====== Records for processing ======

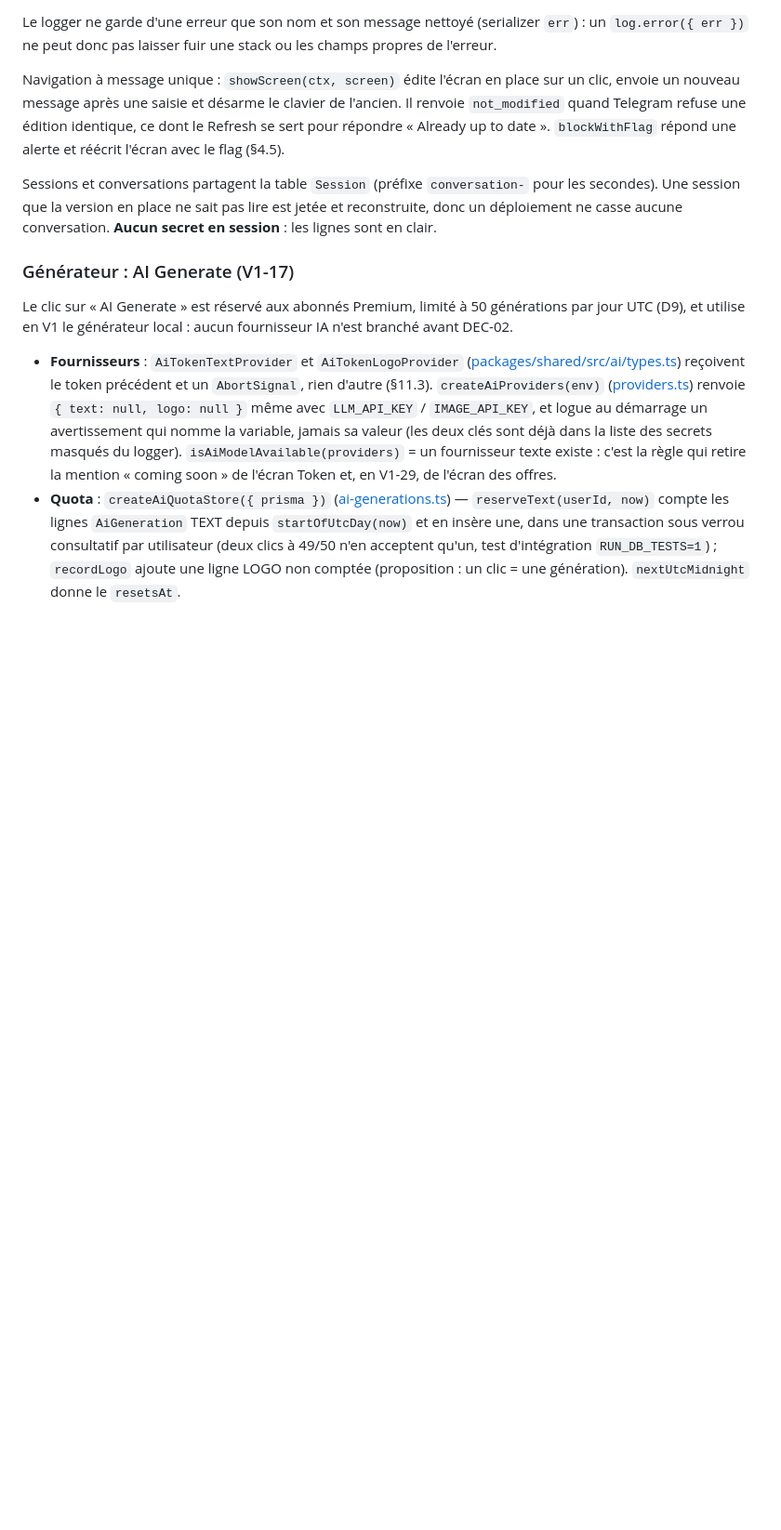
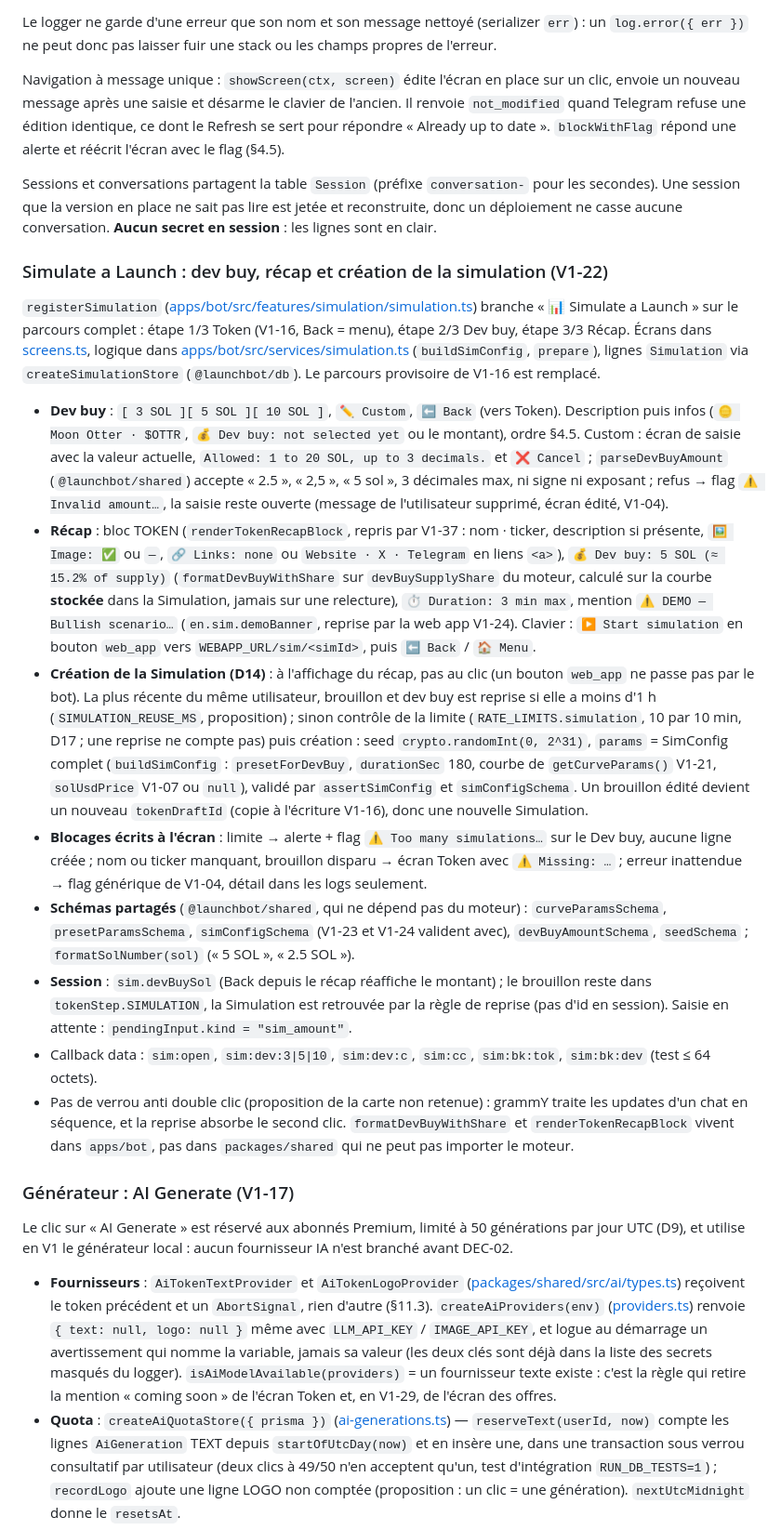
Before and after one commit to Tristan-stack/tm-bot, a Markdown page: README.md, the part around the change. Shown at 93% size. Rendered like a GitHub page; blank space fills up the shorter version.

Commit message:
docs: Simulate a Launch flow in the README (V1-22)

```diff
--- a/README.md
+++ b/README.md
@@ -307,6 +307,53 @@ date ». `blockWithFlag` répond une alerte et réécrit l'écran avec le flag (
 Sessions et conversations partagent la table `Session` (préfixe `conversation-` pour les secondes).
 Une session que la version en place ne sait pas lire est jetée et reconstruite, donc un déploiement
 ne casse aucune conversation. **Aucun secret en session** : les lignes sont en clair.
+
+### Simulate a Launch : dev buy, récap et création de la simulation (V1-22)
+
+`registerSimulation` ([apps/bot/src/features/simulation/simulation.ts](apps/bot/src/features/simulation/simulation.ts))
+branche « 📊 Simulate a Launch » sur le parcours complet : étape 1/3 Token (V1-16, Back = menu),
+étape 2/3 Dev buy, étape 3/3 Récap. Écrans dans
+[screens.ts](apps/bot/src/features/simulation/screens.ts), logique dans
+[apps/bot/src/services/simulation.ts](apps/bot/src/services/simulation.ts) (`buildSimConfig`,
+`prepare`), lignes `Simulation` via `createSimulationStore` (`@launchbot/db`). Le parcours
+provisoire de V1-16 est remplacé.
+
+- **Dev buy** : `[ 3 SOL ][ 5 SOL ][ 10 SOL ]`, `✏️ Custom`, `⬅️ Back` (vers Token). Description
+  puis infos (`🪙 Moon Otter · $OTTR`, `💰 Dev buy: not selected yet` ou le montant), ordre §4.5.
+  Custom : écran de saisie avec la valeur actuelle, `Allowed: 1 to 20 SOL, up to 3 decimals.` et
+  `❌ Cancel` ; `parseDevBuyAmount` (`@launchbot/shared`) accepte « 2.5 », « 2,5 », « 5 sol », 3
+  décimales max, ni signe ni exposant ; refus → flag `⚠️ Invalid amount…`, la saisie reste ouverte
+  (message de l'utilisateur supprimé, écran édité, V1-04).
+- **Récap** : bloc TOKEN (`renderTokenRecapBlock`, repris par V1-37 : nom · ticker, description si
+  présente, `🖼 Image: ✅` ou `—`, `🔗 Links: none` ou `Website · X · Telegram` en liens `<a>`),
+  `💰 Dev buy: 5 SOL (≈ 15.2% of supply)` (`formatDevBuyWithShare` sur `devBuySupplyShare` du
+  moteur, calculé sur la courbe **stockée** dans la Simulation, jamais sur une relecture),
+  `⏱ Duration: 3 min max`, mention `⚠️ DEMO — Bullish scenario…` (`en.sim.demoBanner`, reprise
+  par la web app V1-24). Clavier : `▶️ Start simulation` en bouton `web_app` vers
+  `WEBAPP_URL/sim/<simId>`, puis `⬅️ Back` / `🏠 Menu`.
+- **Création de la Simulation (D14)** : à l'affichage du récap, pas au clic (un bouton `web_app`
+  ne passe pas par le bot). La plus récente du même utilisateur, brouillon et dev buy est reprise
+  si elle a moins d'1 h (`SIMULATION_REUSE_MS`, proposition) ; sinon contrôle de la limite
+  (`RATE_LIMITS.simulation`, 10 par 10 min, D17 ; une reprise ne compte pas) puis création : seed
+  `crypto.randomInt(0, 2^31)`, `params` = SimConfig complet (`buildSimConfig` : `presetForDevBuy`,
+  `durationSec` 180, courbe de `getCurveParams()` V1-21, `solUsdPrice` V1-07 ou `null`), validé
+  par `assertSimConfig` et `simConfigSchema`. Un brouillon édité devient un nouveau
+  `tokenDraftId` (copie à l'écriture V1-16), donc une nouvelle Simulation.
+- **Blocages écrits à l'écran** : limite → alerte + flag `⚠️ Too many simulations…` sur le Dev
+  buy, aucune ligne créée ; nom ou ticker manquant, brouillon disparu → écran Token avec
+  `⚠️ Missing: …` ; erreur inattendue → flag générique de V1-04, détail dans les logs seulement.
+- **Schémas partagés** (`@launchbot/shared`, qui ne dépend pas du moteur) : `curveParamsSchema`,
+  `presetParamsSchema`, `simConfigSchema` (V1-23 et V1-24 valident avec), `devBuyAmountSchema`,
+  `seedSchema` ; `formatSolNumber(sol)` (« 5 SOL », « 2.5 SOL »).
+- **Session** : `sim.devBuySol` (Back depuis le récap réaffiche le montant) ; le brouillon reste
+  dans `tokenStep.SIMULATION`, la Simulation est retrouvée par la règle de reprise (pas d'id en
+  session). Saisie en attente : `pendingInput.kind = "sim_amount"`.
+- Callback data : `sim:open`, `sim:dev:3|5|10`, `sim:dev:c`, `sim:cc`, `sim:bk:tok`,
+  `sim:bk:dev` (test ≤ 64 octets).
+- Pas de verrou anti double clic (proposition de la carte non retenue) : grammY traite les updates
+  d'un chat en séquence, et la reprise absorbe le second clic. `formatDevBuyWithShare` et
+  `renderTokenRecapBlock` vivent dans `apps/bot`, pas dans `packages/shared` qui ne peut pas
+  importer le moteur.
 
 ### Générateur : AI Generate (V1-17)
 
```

======

## Your task
All lines in the records that contain "moteur" are to be copied and returned.

## Output of the exercise
+  moteur, calculé sur la courbe **stockée** dans la Simulation, jamais sur une relecture),
+- **Schémas partagés** (`@launchbot/shared`, qui ne dépend pas du moteur) : `curveParamsSchema`,
+  importer le moteur.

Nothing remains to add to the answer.